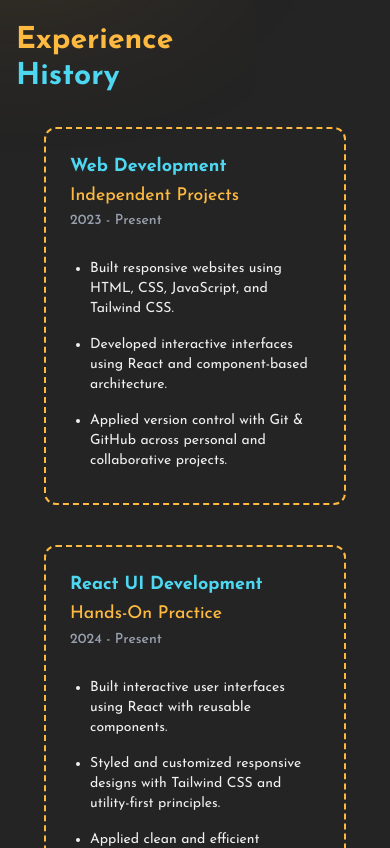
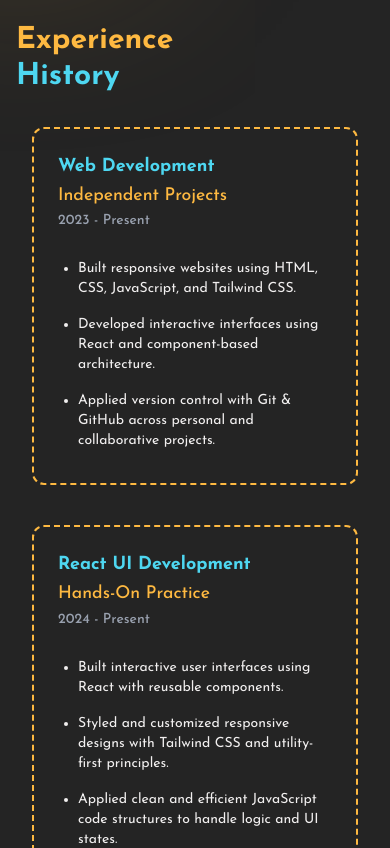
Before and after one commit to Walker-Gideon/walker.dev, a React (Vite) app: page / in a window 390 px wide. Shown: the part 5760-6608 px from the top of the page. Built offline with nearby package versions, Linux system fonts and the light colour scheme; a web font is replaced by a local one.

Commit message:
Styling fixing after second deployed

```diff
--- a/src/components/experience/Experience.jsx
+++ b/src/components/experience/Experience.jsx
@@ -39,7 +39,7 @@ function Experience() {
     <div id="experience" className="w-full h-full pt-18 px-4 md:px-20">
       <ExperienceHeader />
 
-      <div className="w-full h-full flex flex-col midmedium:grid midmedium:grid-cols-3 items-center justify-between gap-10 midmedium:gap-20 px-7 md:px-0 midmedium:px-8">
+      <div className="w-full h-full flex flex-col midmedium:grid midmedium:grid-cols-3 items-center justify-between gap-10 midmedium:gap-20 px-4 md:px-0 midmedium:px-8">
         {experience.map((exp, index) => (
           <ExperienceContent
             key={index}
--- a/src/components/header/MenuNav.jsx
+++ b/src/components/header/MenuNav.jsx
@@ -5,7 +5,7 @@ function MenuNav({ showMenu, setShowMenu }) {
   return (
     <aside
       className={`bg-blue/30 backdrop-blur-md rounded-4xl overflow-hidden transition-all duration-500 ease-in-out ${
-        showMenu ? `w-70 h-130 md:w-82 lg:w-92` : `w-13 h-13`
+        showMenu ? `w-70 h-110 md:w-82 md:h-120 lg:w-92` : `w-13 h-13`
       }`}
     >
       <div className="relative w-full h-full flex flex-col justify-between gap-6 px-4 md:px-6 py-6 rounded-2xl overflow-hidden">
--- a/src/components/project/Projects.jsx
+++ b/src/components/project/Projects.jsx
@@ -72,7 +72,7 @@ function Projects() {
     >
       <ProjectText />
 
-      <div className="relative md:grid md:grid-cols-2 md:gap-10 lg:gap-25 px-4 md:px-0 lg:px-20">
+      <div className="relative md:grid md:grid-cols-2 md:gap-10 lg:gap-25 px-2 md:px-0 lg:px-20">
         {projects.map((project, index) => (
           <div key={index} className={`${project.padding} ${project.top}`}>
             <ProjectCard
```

◇ ◇ ◇

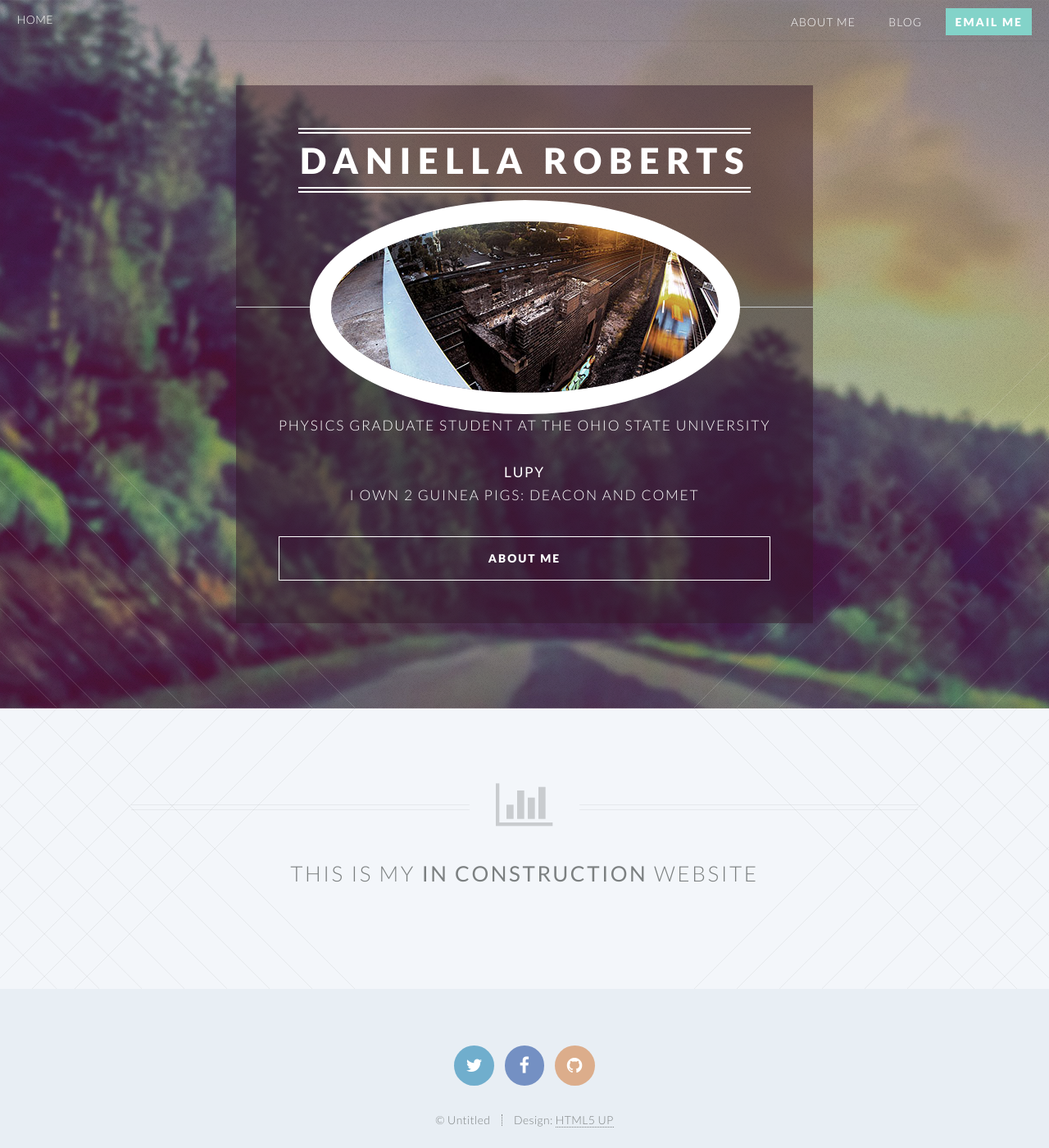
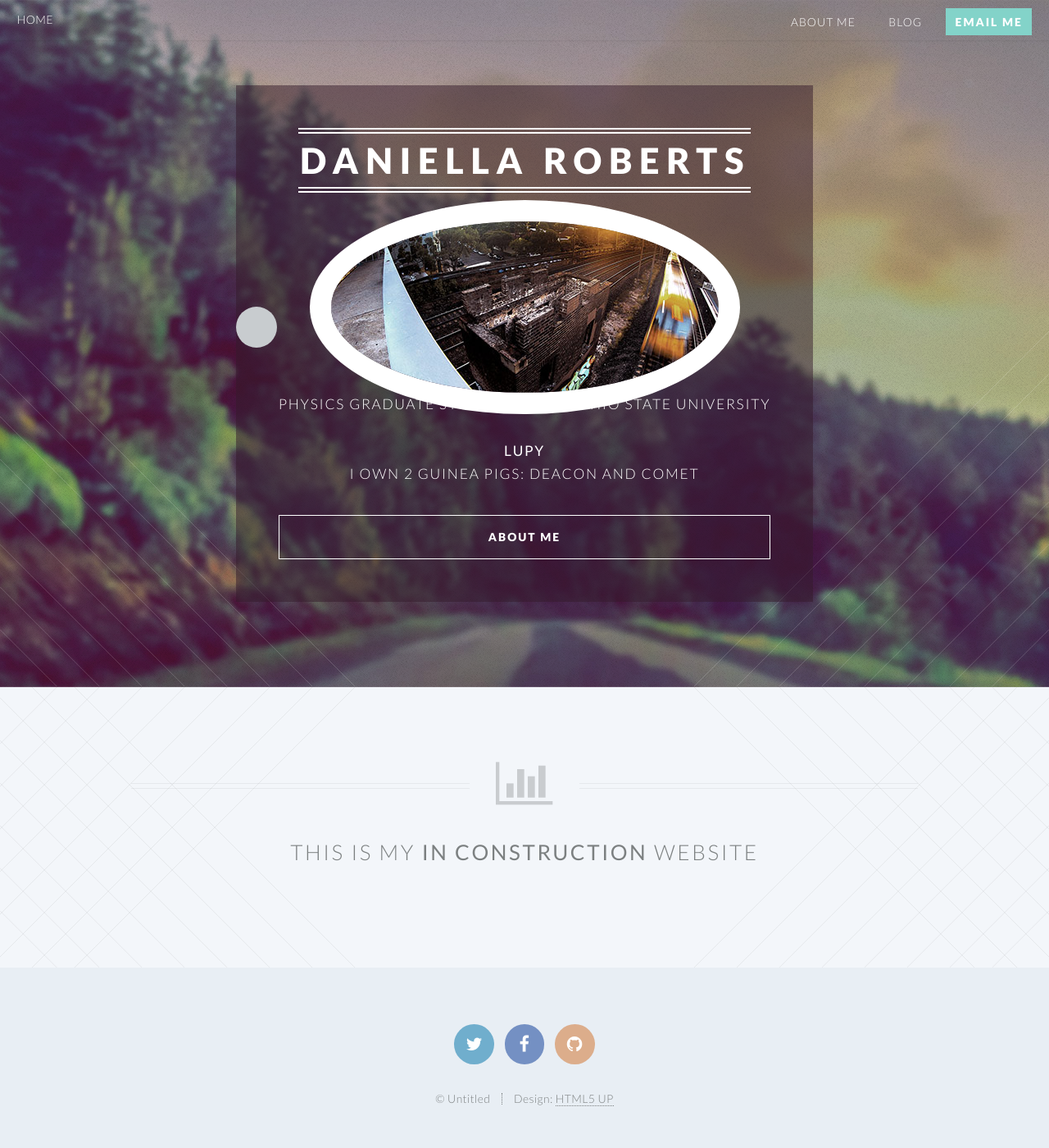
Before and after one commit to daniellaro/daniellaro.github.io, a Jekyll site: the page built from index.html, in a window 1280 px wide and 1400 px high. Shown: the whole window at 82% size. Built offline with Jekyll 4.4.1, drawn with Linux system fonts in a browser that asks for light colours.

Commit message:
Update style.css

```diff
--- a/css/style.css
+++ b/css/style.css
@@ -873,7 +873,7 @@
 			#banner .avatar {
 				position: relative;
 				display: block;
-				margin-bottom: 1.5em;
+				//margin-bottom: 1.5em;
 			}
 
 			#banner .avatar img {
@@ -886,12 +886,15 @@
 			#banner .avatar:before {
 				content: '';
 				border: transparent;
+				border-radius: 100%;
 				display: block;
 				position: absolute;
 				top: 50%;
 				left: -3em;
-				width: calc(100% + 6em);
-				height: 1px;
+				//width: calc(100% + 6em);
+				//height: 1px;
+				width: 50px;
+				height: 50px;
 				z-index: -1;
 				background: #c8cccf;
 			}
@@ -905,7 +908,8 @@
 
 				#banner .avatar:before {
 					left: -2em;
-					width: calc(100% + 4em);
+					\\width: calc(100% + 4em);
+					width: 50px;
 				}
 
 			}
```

◇ ◇ ◇

**About this task**
Note which lines carry the word "index" in the material, then copy each of them.

**Answer to this task**
         {experience.map((exp, index) => (
             key={index}
         {projects.map((project, index) => (
           <div key={index} className={`${project.padding} ${project.top}`}>
Before and after one commit to daniellaro/daniellaro.github.io, a Jekyll site: the page built from index.html, in a window 1280 px wide and 1400 px high. Shown: the whole window at 82% size. Built offline with Jekyll 4.4.1, drawn with Linux system fonts in a browser that asks for light colours.
 				z-index: -1;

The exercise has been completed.